TASK PROMPT
Below are the entries; set down each of them exactly.

INFORMATION SHOWN
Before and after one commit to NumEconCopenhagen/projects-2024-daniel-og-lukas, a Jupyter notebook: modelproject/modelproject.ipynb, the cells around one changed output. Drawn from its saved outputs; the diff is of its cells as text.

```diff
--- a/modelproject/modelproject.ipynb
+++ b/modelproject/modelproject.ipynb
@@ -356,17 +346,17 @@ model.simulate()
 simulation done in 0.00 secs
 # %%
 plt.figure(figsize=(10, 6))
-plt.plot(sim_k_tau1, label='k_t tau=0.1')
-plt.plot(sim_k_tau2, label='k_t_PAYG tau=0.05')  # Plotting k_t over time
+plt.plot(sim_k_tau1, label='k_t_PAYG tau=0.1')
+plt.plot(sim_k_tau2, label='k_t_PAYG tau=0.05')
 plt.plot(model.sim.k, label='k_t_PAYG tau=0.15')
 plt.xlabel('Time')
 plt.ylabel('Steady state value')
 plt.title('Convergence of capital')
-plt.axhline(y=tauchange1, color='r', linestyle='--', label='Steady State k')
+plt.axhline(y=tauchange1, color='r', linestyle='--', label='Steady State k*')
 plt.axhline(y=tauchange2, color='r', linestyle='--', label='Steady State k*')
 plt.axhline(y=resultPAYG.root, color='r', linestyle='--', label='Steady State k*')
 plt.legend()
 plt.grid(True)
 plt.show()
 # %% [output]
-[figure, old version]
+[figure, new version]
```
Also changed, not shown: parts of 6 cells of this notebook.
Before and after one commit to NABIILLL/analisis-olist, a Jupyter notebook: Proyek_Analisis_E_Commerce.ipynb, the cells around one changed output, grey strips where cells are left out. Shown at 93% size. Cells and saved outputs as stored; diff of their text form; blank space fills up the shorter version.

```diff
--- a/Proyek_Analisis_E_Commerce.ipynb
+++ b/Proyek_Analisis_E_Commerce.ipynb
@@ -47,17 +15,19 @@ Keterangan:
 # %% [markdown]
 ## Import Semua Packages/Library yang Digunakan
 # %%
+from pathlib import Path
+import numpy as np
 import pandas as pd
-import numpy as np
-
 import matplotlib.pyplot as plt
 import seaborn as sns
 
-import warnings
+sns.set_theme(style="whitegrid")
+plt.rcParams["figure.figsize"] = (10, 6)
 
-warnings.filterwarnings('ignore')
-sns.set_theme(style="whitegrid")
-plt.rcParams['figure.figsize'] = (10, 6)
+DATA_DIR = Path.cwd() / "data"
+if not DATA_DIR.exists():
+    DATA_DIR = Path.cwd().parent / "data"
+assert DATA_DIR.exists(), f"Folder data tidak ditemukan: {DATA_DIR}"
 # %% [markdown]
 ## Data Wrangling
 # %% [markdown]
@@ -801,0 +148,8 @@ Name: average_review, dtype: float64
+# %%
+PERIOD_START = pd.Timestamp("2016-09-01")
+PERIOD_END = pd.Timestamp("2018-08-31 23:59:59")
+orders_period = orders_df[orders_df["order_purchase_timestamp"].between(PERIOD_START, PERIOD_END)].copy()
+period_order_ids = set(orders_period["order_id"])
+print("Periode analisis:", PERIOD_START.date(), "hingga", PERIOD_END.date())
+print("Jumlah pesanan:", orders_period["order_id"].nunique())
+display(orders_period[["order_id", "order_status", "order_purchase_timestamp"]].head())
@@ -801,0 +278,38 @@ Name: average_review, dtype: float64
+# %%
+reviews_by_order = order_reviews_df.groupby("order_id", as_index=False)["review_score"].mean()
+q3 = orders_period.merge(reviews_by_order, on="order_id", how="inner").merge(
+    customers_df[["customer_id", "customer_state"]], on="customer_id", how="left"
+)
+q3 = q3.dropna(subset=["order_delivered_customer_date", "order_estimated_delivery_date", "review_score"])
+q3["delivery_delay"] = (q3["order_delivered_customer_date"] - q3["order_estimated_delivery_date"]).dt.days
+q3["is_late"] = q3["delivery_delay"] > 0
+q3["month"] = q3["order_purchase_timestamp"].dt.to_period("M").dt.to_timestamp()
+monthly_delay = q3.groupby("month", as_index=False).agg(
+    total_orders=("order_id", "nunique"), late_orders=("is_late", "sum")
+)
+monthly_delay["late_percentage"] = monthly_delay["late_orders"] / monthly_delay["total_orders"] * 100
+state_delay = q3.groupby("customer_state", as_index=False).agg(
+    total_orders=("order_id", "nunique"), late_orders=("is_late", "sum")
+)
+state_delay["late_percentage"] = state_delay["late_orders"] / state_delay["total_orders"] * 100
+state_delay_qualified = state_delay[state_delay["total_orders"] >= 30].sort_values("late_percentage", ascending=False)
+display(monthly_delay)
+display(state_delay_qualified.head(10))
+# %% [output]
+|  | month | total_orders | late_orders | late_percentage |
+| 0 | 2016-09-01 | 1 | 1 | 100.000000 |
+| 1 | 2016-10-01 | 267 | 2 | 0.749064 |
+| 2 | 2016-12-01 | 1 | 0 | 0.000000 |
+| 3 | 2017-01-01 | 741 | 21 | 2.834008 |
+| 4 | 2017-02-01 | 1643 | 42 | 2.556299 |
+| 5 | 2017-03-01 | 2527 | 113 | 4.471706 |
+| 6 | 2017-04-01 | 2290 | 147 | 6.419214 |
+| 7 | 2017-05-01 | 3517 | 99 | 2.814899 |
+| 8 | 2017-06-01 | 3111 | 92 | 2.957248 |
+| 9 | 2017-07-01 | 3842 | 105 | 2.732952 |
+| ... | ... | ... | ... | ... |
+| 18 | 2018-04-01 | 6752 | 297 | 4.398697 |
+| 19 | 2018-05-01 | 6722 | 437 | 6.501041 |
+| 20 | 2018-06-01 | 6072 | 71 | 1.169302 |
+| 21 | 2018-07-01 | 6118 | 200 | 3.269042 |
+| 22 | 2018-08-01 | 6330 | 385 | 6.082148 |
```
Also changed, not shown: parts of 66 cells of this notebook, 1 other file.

SOLUTION TO THIS TASK
Before and after one commit to NumEconCopenhagen/projects-2024-daniel-og-lukas, a Jupyter notebook: modelproject/modelproject.ipynb, the cells around one changed output. Drawn from its saved outputs; the diff is of its cells as text.

```diff
--- a/modelproject/modelproject.ipynb
+++ b/modelproject/modelproject.ipynb
@@ -356,17 +346,17 @@ model.simulate()
 simulation done in 0.00 secs
 # %%
 plt.figure(figsize=(10, 6))
-plt.plot(sim_k_tau1, label='k_t tau=0.1')
-plt.plot(sim_k_tau2, label='k_t_PAYG tau=0.05')  # Plotting k_t over time
+plt.plot(sim_k_tau1, label='k_t_PAYG tau=0.1')
+plt.plot(sim_k_tau2, label='k_t_PAYG tau=0.05')
 plt.plot(model.sim.k, label='k_t_PAYG tau=0.15')
 plt.xlabel('Time')
 plt.ylabel('Steady state value')
 plt.title('Convergence of capital')
-plt.axhline(y=tauchange1, color='r', linestyle='--', label='Steady State k')
+plt.axhline(y=tauchange1, color='r', linestyle='--', label='Steady State k*')
 plt.axhline(y=tauchange2, color='r', linestyle='--', label='Steady State k*')
 plt.axhline(y=resultPAYG.root, color='r', linestyle='--', label='Steady State k*')
 plt.legend()
 plt.grid(True)
 plt.show()
 # %% [output]
-[figure, old version]
+[figure, new version]
```
Also changed, not shown: parts of 6 cells of this notebook.
Before and after one commit to NABIILLL/analisis-olist, a Jupyter notebook: Proyek_Analisis_E_Commerce.ipynb, the cells around one changed output, grey strips where cells are left out. Shown at 93% size. Cells and saved outputs as stored; diff of their text form; blank space fills up the shorter version.

```diff
--- a/Proyek_Analisis_E_Commerce.ipynb
+++ b/Proyek_Analisis_E_Commerce.ipynb
@@ -47,17 +15,19 @@ Keterangan:
 # %% [markdown]
 ## Import Semua Packages/Library yang Digunakan
 # %%
+from pathlib import Path
+import numpy as np
 import pandas as pd
-import numpy as np
-
 import matplotlib.pyplot as plt
 import seaborn as sns
 
-import warnings
+sns.set_theme(style="whitegrid")
+plt.rcParams["figure.figsize"] = (10, 6)
 
-warnings.filterwarnings('ignore')
-sns.set_theme(style="whitegrid")
-plt.rcParams['figure.figsize'] = (10, 6)
+DATA_DIR = Path.cwd() / "data"
+if not DATA_DIR.exists():
+    DATA_DIR = Path.cwd().parent / "data"
+assert DATA_DIR.exists(), f"Folder data tidak ditemukan: {DATA_DIR}"
 # %% [markdown]
 ## Data Wrangling
 # %% [markdown]
@@ -801,0 +148,8 @@ Name: average_review, dtype: float64
+# %%
+PERIOD_START = pd.Timestamp("2016-09-01")
+PERIOD_END = pd.Timestamp("2018-08-31 23:59:59")
+orders_period = orders_df[orders_df["order_purchase_timestamp"].between(PERIOD_START, PERIOD_END)].copy()
+period_order_ids = set(orders_period["order_id"])
+print("Periode analisis:", PERIOD_START.date(), "hingga", PERIOD_END.date())
+print("Jumlah pesanan:", orders_period["order_id"].nunique())
+display(orders_period[["order_id", "order_status", "order_purchase_timestamp"]].head())
@@ -801,0 +278,38 @@ Name: average_review, dtype: float64
+# %%
+reviews_by_order = order_reviews_df.groupby("order_id", as_index=False)["review_score"].mean()
+q3 = orders_period.merge(reviews_by_order, on="order_id", how="inner").merge(
+    customers_df[["customer_id", "customer_state"]], on="customer_id", how="left"
+)
+q3 = q3.dropna(subset=["order_delivered_customer_date", "order_estimated_delivery_date", "review_score"])
+q3["delivery_delay"] = (q3["order_delivered_customer_date"] - q3["order_estimated_delivery_date"]).dt.days
+q3["is_late"] = q3["delivery_delay"] > 0
+q3["month"] = q3["order_purchase_timestamp"].dt.to_period("M").dt.to_timestamp()
+monthly_delay = q3.groupby("month", as_index=False).agg(
+    total_orders=("order_id", "nunique"), late_orders=("is_late", "sum")
+)
+monthly_delay["late_percentage"] = monthly_delay["late_orders"] / monthly_delay["total_orders"] * 100
+state_delay = q3.groupby("customer_state", as_index=False).agg(
+    total_orders=("order_id", "nunique"), late_orders=("is_late", "sum")
+)
+state_delay["late_percentage"] = state_delay["late_orders"] / state_delay["total_orders"] * 100
+state_delay_qualified = state_delay[state_delay["total_orders"] >= 30].sort_values("late_percentage", ascending=False)
+display(monthly_delay)
+display(state_delay_qualified.head(10))
+# %% [output]
+|  | month | total_orders | late_orders | late_percentage |
+| 0 | 2016-09-01 | 1 | 1 | 100.000000 |
+| 1 | 2016-10-01 | 267 | 2 | 0.749064 |
+| 2 | 2016-12-01 | 1 | 0 | 0.000000 |
+| 3 | 2017-01-01 | 741 | 21 | 2.834008 |
+| 4 | 2017-02-01 | 1643 | 42 | 2.556299 |
+| 5 | 2017-03-01 | 2527 | 113 | 4.471706 |
+| 6 | 2017-04-01 | 2290 | 147 | 6.419214 |
+| 7 | 2017-05-01 | 3517 | 99 | 2.814899 |
+| 8 | 2017-06-01 | 3111 | 92 | 2.957248 |
+| 9 | 2017-07-01 | 3842 | 105 | 2.732952 |
+| ... | ... | ... | ... | ... |
+| 18 | 2018-04-01 | 6752 | 297 | 4.398697 |
+| 19 | 2018-05-01 | 6722 | 437 | 6.501041 |
+| 20 | 2018-06-01 | 6072 | 71 | 1.169302 |
+| 21 | 2018-07-01 | 6118 | 200 | 3.269042 |
+| 22 | 2018-08-01 | 6330 | 385 | 6.082148 |
```
Also changed, not shown: parts of 66 cells of this notebook, 1 other file.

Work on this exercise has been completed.